When Cherriese Thompson heard the Centers for Disease Control and Prevention’s decision last week to cut quarantine time down from 10 days to five days, she was upset. Thompson, a Northern California third-year medical resident, was upset that the Centers for Disease Prevention had reduced quarantine time from 10 to 5 days. She felt this would add confusion and increase the risk of contracting Omicron variant, which is highly contagious.
“It’s just so upsetting,” Thompson said. “I feel like this is going to end up fueling the surge even more. It’s come to the point that we value money more than we value people’s livelihoods.”
The CDC decided to reduce the time that COVID-19-infected patients who are symptomatic have to be quarantined in order to ease labor shortagesfor the stressed airline industry. However, health care workers claim that the new guidelines ignore their needs since they are already covered by hospitals. midst of a surgeDealing with critical staffing shortages. They say that a shorter quarantine time could only increase the stress in the health care system and negatively impact BIPOC health workers and patients.
A recent study by Mercer It was found that the United States faces a severe shortage in health care workers. The country will lose approximately 29,400 registered nurses by 2025. The U.S. Bureau of Labor Statistics In December, it was reported that hospitals had lost 9,000 jobs in October alone. The number of health care workers has fallen by 524,000 since the outbreak of the pandemic. According to the World Health OrganizationBetween January 2020 and May 20,21, COVID-19 claimed the lives of approximately 115,000 healthcare workers. Los Angeles County alone, there were more than 49,000 health care workers Since February 2020, first responders and doctors have been infected with the virus. Data gathered by Fierce HealthcareAbout 11,000 health care workers across 58 health care systems in the country were fired or dismissed because they failed to meet vaccine mandates.
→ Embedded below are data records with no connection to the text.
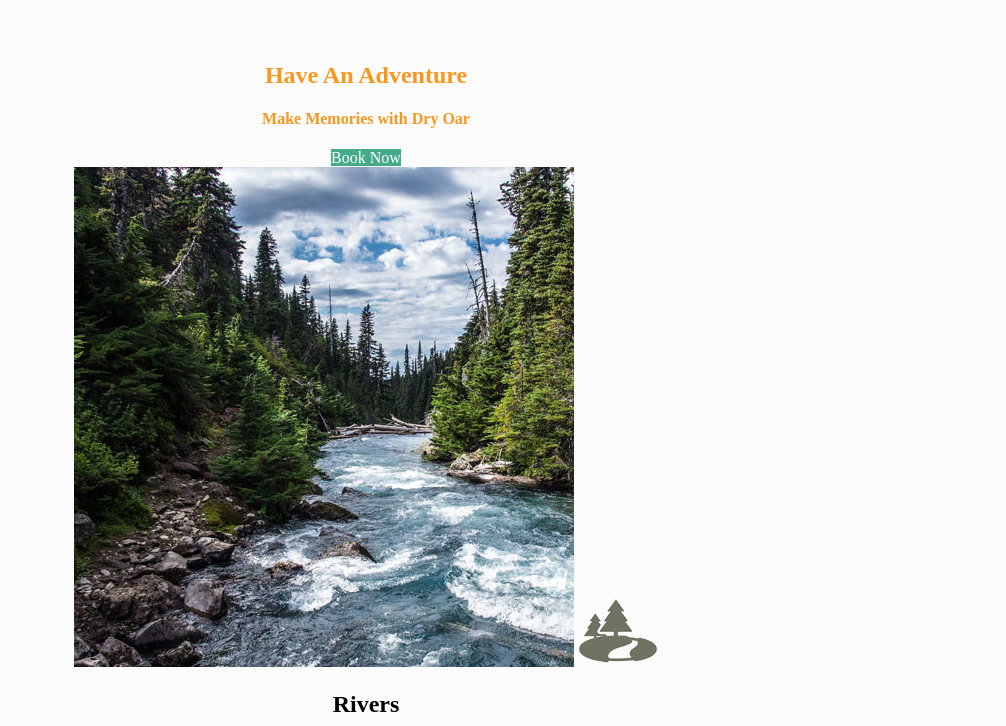
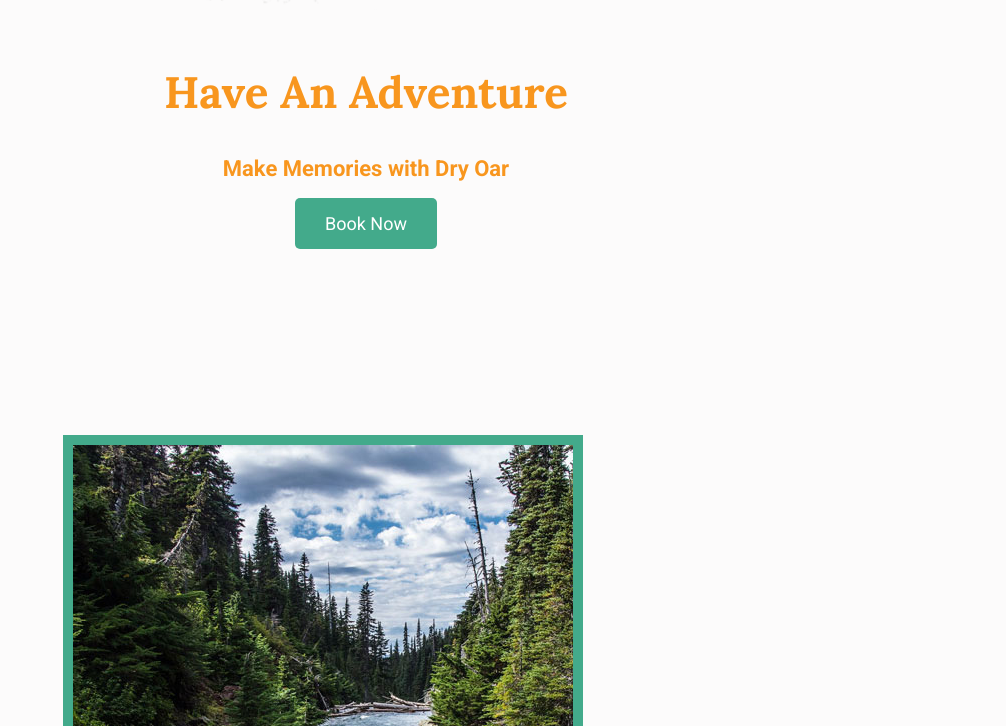
Before and after one commit to holamleung-byui/wdd130, a plain HTML site: page wwr/index.html in a window 1280 px wide. Shown: the part 914-1640 px from the top of the page, without its empty margins (274-1280 px from the left). Drawn offline with Linux system fonts and the light colour scheme.

Commit message:
CSS - Fonts and Spacing

```diff
--- a/wwr/styles/styles.css
+++ b/wwr/styles/styles.css
@@ -1,5 +1,11 @@
+@import url('https://fonts.googleapis.com/css2?family=Lora:ital,wght@0,400;0,700;1,400;1,700&family=Roboto:ital,wght@0,100;0,400;0,700;1,100;1,400;1,700&display=swap');
+
 body {
     background-color: #fcfbfb;
+    font-family: "Roboto", "Arial", sans-serif;
+    font-size: 22px;
+    margin: 0;
+    padding: 0;
 }
 
 header {
@@ -10,6 +16,7 @@ nav a {
     text-align: center;
     color: #FFFFFF;
     text-decoration: none;
+    padding: 35px;
 }
 
 nav a:hover {
@@ -21,6 +28,14 @@ main section {
     text-align: center;
 }
 
+main section img {
+    box-sizing: border-box;
+}
+
+h2 {
+    margin: 0;
+}
+
 h4 {
     color: #F8961E;
 }
@@ -28,6 +43,8 @@ h4 {
 footer {
     background-color: #43AA8B;
     color: #000000;
+    padding: 25px 50px;
+    margin-top: 200px;
 }
 
 footer p {
@@ -47,18 +64,27 @@ footer a:hover {
     color: #FFFFFF;
 }
 
+footer .social img {
+    padding-top: 15px;
+}
+
 .logo {
     width: 80px;
 }
 
 .icon {
     width: 80px;
+    padding-top: 10px;
 }
 
 .book, .join {
     background-color: #43AA8B;
     color: #FFFFFF;
     text-decoration: none;
+    font-size: 18px;
+    padding: 15px 30px;
+    margin-top: 50px;
+    border-radius: 5px;
 }
 
 .book:hover, .join:hover {
@@ -68,10 +94,9 @@ footer a:hover {
 
 .home-title {
     color: #F8961E;
-}
-
-.book:hover, .join:hover {
-    background-color: #277DA1;
+    font-family: "Lora", "Georgia", serif;
+    font-size: 2em;
+    margin-top: 10px;
 }
 
 .button-box {
@@ -80,14 +105,27 @@ footer a:hover {
 
 .msg {
     background-color: #277DA1;
+    line-height: 1.5em;
+    padding: 35px;
 }
 
 .msg h2 {
     color: #F8961E;
+    font-family: "Lora", "Georgia", serif;
 }
 
 .msg p {
     color: white;
+    font-size: .8em;
+    padding-bottom: 15px;
+}
+
+.rivers-card, .camping-card, .rapids-card {
+    margin: 200px 0;
+}
+
+.card-img {
+    border: 10px solid #43AA8B;
 }
 
 #hero-msg h1, #hero-msg h4{
@@ -107,3 +145,7 @@ footer a:hover {
     height: 725px;
     background-color: #277DA1;
 }
+
+#logo_link {
+    padding-top: 5px;
+}
```
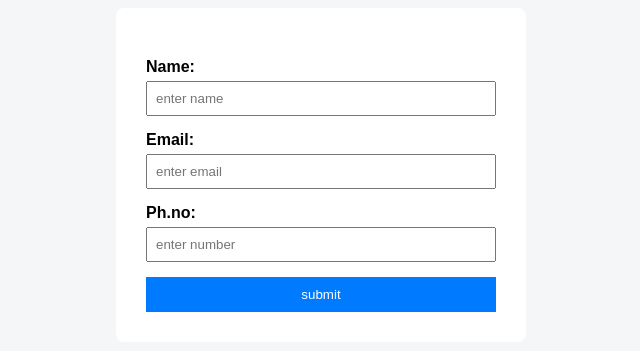
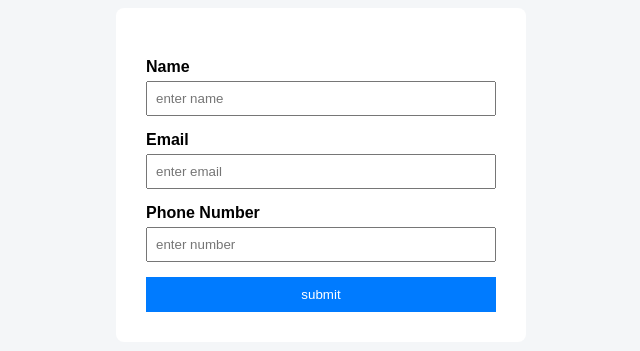
Before and after one commit to Kalarusrivaishnavi/job-portal, a plain HTML site: page apply.html in a window 1280 px wide. Shown: the part 233-584 px from the top of the page, 319-959 px from the left. Drawn offline with Linux system fonts and the light colour scheme.

Commit message:
Fix apply form: add validation and proper labels

```diff
--- a/apply.html
+++ b/apply.html
@@ -11,16 +11,16 @@
         <h2 id="jobtitle"></h2>
        <form id="applyform">
          <div class="form-group">
-          <label for="username">Name:</label>
-          <input type="text" id="username" placeholder="enter name" required>
+          <label for="name">Name</label>
+          <input type="text" id="name" name="name" placeholder="enter name" required>
          </div>
          <div class="form-group">
-          <label for="email">Email:</label>
-          <input type="email" id="email" placeholder="enter email" required>
+          <label for="email">Email</label>
+          <input type="email" id="email" name="email" placeholder="enter email" required>
          </div>
          <div class="form-group">
-          <label for="number">Ph.no:</label>
-          <input type="number" id="number" placeholder="enter number" required>
+          <label for="Phone">Phone Number</label>
+          <input type="tel" id="Phone" name="Phone" pattern="[0-9]{10}" placeholder="enter number" required>
          </div>
          <button type="submit" id="submit">submit</button>
          <p id="success"> Application  Submitted successfully!</p>
```
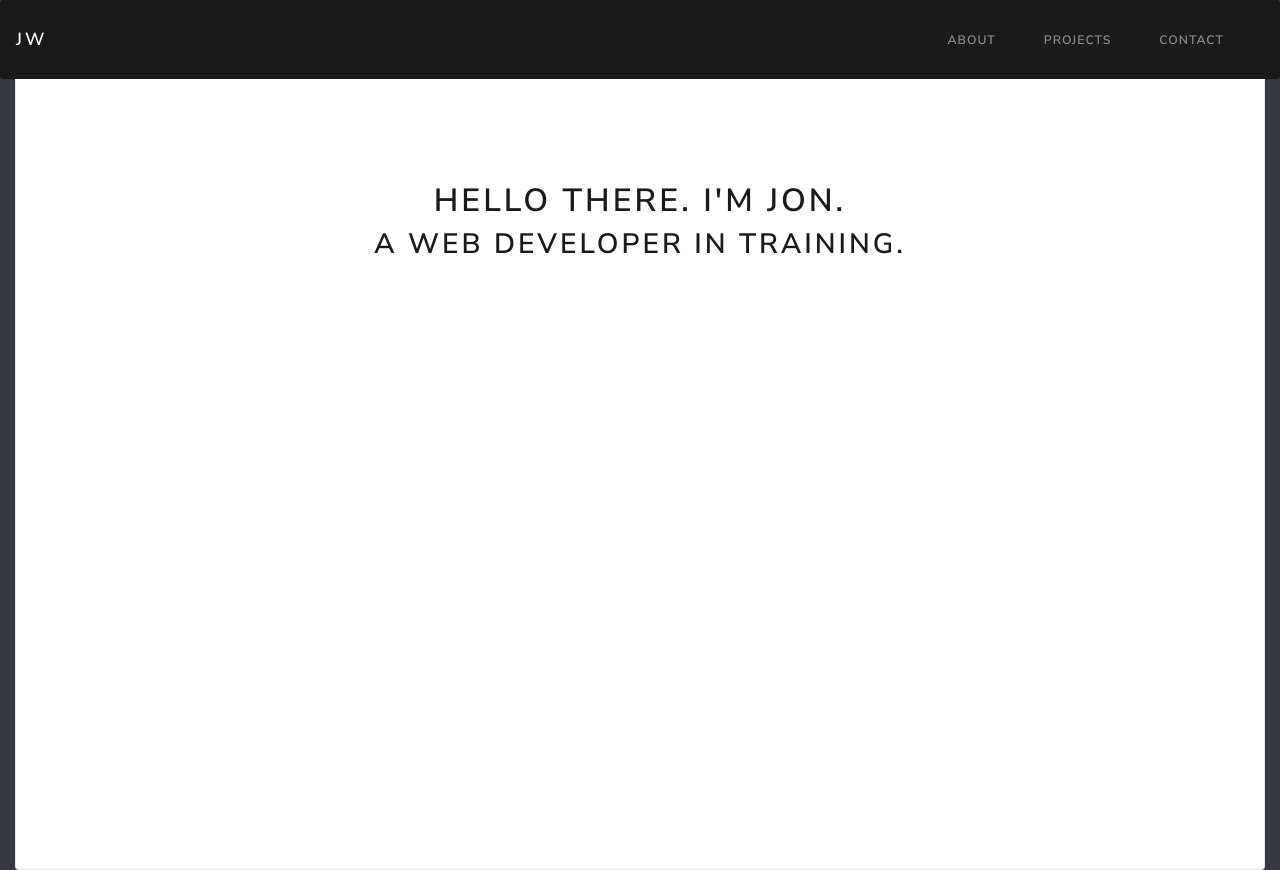
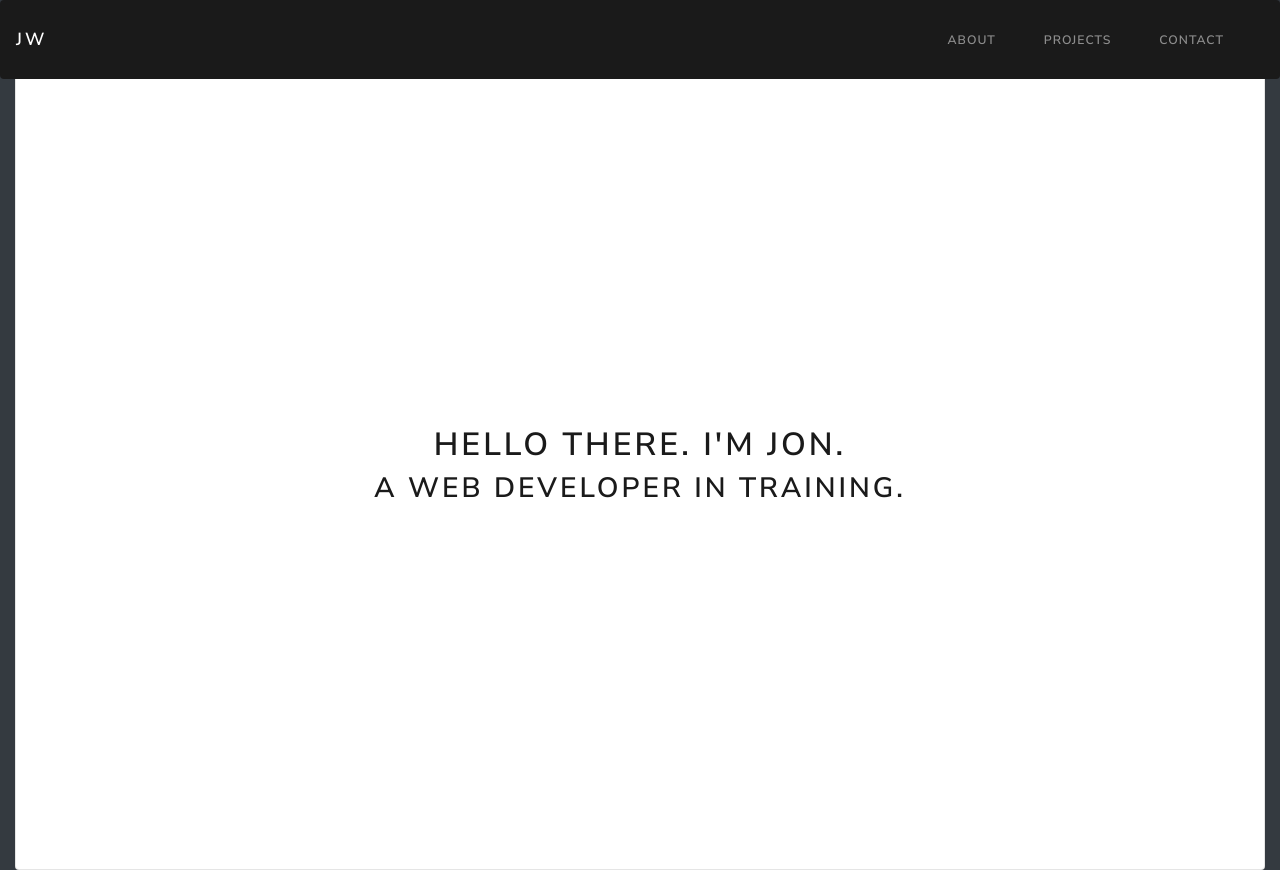
Before and after one commit to SpiffyUrsa/SpiffyUrsa.github.io, a plain HTML site: page index.html in a window 1280 px wide. Shown: the top 870 px of the page. Drawn offline with nearby package versions, Linux system fonts and the light colour scheme.

Commit message:
first revision

```diff
--- a/index.html
+++ b/index.html
@@ -26,10 +26,7 @@
             </div>
         </nav>
 
-        <section id="welcome" class="text-center bg-light py-5 rounded vh-100">
-            <br>
-            <br>
-            <br>
+        <section id="welcome" class="text-center bg-light py-5 rounded vh-100 d-flex flex-column align-items-center justify-content-center">
             <h1 class="text-primary">Hello there. I'm Jon.</h1>
             <h2 class="text-primary">A web developer in training.</h2>
         </section>
```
Thompson developed symptoms of COVID-19 the day after the guidance was issued. Her grandmother had developed symptoms while visiting family in Maryland. She’d received her booster shot of the vaccine, but her grandmother was still experiencing a high fever and Thompson had to consider taking her to the hospital. Thompson, a Black Jamaican woman, was concerned that her grandmother wouldn’t receive the best care due to implicit racial bias. This bias makes white health care workers less likely than Black patients to believe them. In a 2003 study by the National Academy of Medicine, they found that “racial and ethnic minorities receive lower-quality health care than white people — even when insurance status, income, age, and severity of conditions are comparable.”
“I was terrified to take her to the hospital,” Thompson said. “I was thinking, ‘At least I’m the best person to advocate for her because I’m in health care,’ but we’re still Black women.”
Thompson was eventually able to break her grandmother’s fever at home and give her the care she needed so that her health improved, but by the time she got back to California, her father began developing symptoms as well.
“I’m going to need to fly over there and advocate for my dad,” Thompson said. “I’ve witnessed the disparities in the micro- and macroaggressions and the inadequate care that people of color have experienced, in general, and then exacerbated by COVID.”
Thompson thought of taking herself to the hospital Friday, Dec. 31 after her oxygen levels dropped down to 92% and she felt short of breath. Fortunately, Thompson’s symptoms stabilized and her clinic decided to continue following a 10-day quarantine guideline for now.
“I think [the CDC’s] response is inappropriate especially for a population of workers that are already under so much stress, instead of shutting down again and paying people to stay home and get these infections under control,” Thompson said.
Thompson was in the Intensive Care Unit during COVID-19’s first surge. She said she felt compelled to quit. Thompson witnessed a string of deaths, each one with little recovery time.
“It just kept happening. We had to keep working,” she said. “It’s not just caring for patients who have the illness, but also the fear that patients experience when they are separated from family.”
Thompson claims that most of her co-residents have contracted COVID-19 from residents of color. Additionally, Thompson says that most of the hospitalizations she’s seen are Black, Indigenous, and patients of color — and the national numbers reflect that. Black people accounting for 15% of COVID-19 deathsDespite accounting for only 12% of the population, it is not known where race is found in the country. According to the CDC Black Americans are 2.6 timesAs likely to be hospitalized with COVID-19 than white, non–Hispanic Americans and twice as likely that they will die from the virus as white, non–Hispanic Americans. Blacks account for 11% of the population as of January 1. the highest demographic spikeCOVID-19 cases: 270.5 per 100,000 people.
Residents from all over the country have supported higher wages and hazard compensation, but so far they have not succeeded. A first-year medical resident earns $57500 and in 2021 they will make on average $64,000, according to a study. Medscape report. Most workers work at least 80 hours per week, earning an average of $16 an hour. They’ve also argued the government should continue the pause on student loans.
“I wish the government would actually support us health care workers so that we’re better able to support our patients,” says Thompson.